#### Exercise
Copy the entries below word for word, but omit any pictures they contain.

#### Material to process
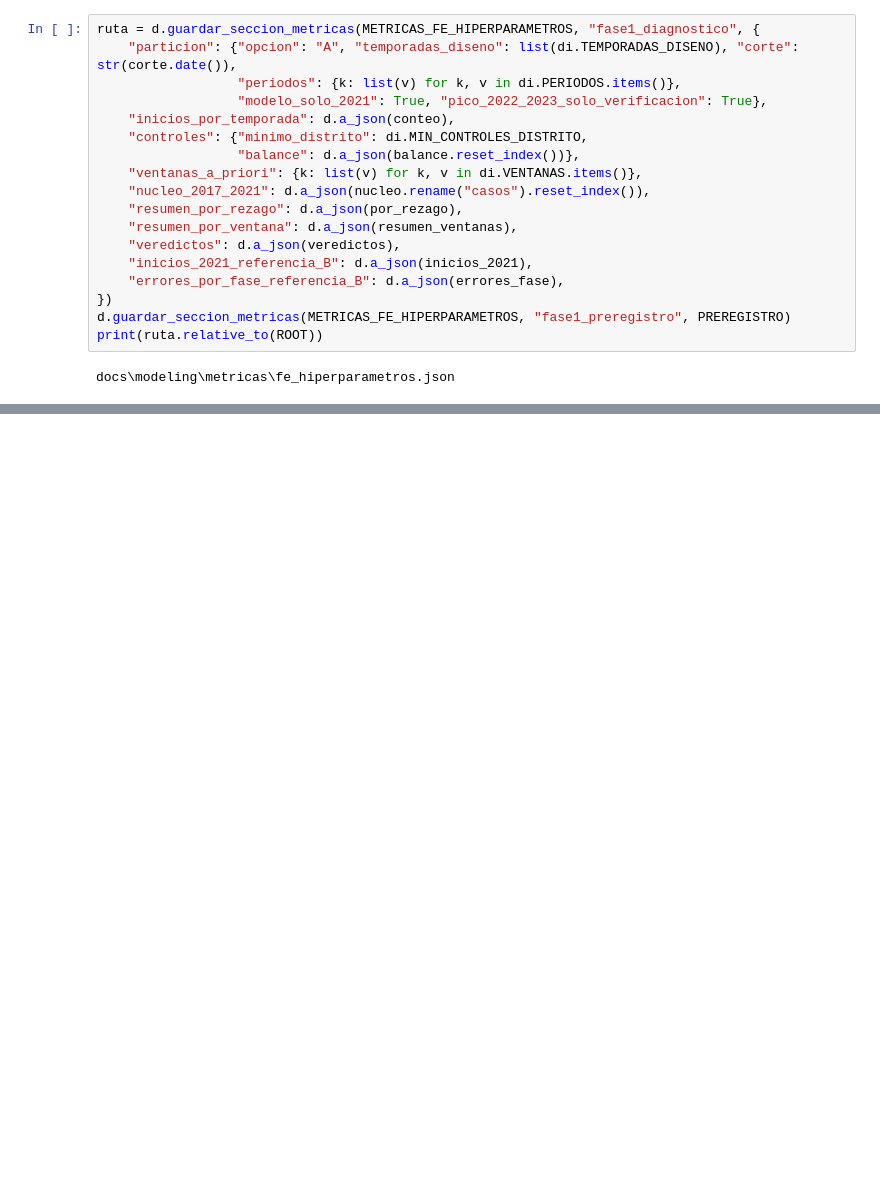
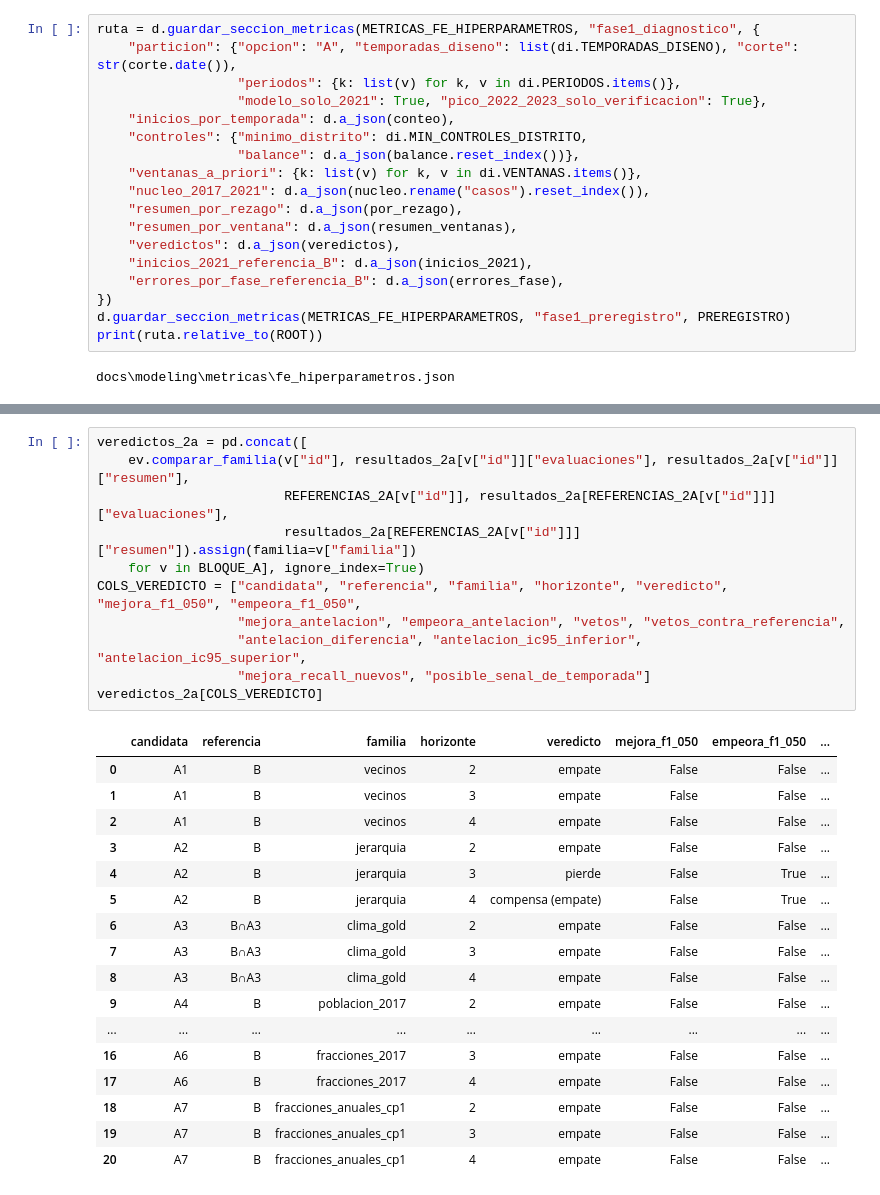
Before and after one commit to panconlocro/Denguekay, a Jupyter notebook: notebooks/32_modelado_fe_inicios.ipynb, the cells around one changed output, grey strips where cells are left out. Drawn from its saved outputs; the diff is of its cells as text; blank space fills up the shorter version.

```diff
--- a/notebooks/32_modelado_fe_inicios.ipynb
+++ b/notebooks/32_modelado_fe_inicios.ipynb
@@ -616,0 +690,29 @@ docs\modeling\metricas\fe_hiperparametros.json
+# %%
+veredictos_2a = pd.concat([
+    ev.comparar_familia(v["id"], resultados_2a[v["id"]]["evaluaciones"], resultados_2a[v["id"]]["resumen"],
+                        REFERENCIAS_2A[v["id"]], resultados_2a[REFERENCIAS_2A[v["id"]]]["evaluaciones"],
+                        resultados_2a[REFERENCIAS_2A[v["id"]]]["resumen"]).assign(familia=v["familia"])
+    for v in BLOQUE_A], ignore_index=True)
+COLS_VEREDICTO = ["candidata", "referencia", "familia", "horizonte", "veredicto", "mejora_f1_050", "empeora_f1_050",
+                  "mejora_antelacion", "empeora_antelacion", "vetos", "vetos_contra_referencia",
+                  "antelacion_diferencia", "antelacion_ic95_inferior", "antelacion_ic95_superior",
+                  "mejora_recall_nuevos", "posible_senal_de_temporada"]
+veredictos_2a[COLS_VEREDICTO]
+# %% [output]
+|  | candidata | referencia | familia | horizonte | veredicto | mejora_f1_050 | empeora_f1_050 | ... |
+| 0 | A1 | B | vecinos | 2 | empate | False | False | ... |
+| 1 | A1 | B | vecinos | 3 | empate | False | False | ... |
+| 2 | A1 | B | vecinos | 4 | empate | False | False | ... |
+| 3 | A2 | B | jerarquia | 2 | empate | False | False | ... |
+| 4 | A2 | B | jerarquia | 3 | pierde | False | True | ... |
+| 5 | A2 | B | jerarquia | 4 | compensa (empate) | False | True | ... |
+| 6 | A3 | B∩A3 | clima_gold | 2 | empate | False | False | ... |
+| 7 | A3 | B∩A3 | clima_gold | 3 | empate | False | False | ... |
+| 8 | A3 | B∩A3 | clima_gold | 4 | empate | False | False | ... |
+| 9 | A4 | B | poblacion_2017 | 2 | empate | False | False | ... |
+| ... | ... | ... | ... | ... | ... | ... | ... | ... |
+| 16 | A6 | B | fracciones_2017 | 3 | empate | False | False | ... |
+| 17 | A6 | B | fracciones_2017 | 4 | empate | False | False | ... |
+| 18 | A7 | B | fracciones_anuales_cp1 | 2 | empate | False | False | ... |
+| 19 | A7 | B | fracciones_anuales_cp1 | 3 | empate | False | False | ... |
+| 20 | A7 | B | fracciones_anuales_cp1 | 4 | empate | False | False | ... |
```
Also changed, not shown: parts of 23 cells of this notebook, 9 other files.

#### Solved exercise
Before and after one commit to panconlocro/Denguekay, a Jupyter notebook: notebooks/32_modelado_fe_inicios.ipynb, the cells around one changed output, grey strips where cells are left out. Drawn from its saved outputs; the diff is of its cells as text; blank space fills up the shorter version.

```diff
--- a/notebooks/32_modelado_fe_inicios.ipynb
+++ b/notebooks/32_modelado_fe_inicios.ipynb
@@ -616,0 +690,29 @@ docs\modeling\metricas\fe_hiperparametros.json
+# %%
+veredictos_2a = pd.concat([
+    ev.comparar_familia(v["id"], resultados_2a[v["id"]]["evaluaciones"], resultados_2a[v["id"]]["resumen"],
+                        REFERENCIAS_2A[v["id"]], resultados_2a[REFERENCIAS_2A[v["id"]]]["evaluaciones"],
+                        resultados_2a[REFERENCIAS_2A[v["id"]]]["resumen"]).assign(familia=v["familia"])
+    for v in BLOQUE_A], ignore_index=True)
+COLS_VEREDICTO = ["candidata", "referencia", "familia", "horizonte", "veredicto", "mejora_f1_050", "empeora_f1_050",
+                  "mejora_antelacion", "empeora_antelacion", "vetos", "vetos_contra_referencia",
+                  "antelacion_diferencia", "antelacion_ic95_inferior", "antelacion_ic95_superior",
+                  "mejora_recall_nuevos", "posible_senal_de_temporada"]
+veredictos_2a[COLS_VEREDICTO]
+# %% [output]
+|  | candidata | referencia | familia | horizonte | veredicto | mejora_f1_050 | empeora_f1_050 | ... |
+| 0 | A1 | B | vecinos | 2 | empate | False | False | ... |
+| 1 | A1 | B | vecinos | 3 | empate | False | False | ... |
+| 2 | A1 | B | vecinos | 4 | empate | False | False | ... |
+| 3 | A2 | B | jerarquia | 2 | empate | False | False | ... |
+| 4 | A2 | B | jerarquia | 3 | pierde | False | True | ... |
+| 5 | A2 | B | jerarquia | 4 | compensa (empate) | False | True | ... |
+| 6 | A3 | B∩A3 | clima_gold | 2 | empate | False | False | ... |
+| 7 | A3 | B∩A3 | clima_gold | 3 | empate | False | False | ... |
+| 8 | A3 | B∩A3 | clima_gold | 4 | empate | False | False | ... |
+| 9 | A4 | B | poblacion_2017 | 2 | empate | False | False | ... |
+| ... | ... | ... | ... | ... | ... | ... | ... | ... |
+| 16 | A6 | B | fracciones_2017 | 3 | empate | False | False | ... |
+| 17 | A6 | B | fracciones_2017 | 4 | empate | False | False | ... |
+| 18 | A7 | B | fracciones_anuales_cp1 | 2 | empate | False | False | ... |
+| 19 | A7 | B | fracciones_anuales_cp1 | 3 | empate | False | False | ... |
+| 20 | A7 | B | fracciones_anuales_cp1 | 4 | empate | False | False | ... |
```
Also changed, not shown: parts of 23 cells of this notebook, 9 other files.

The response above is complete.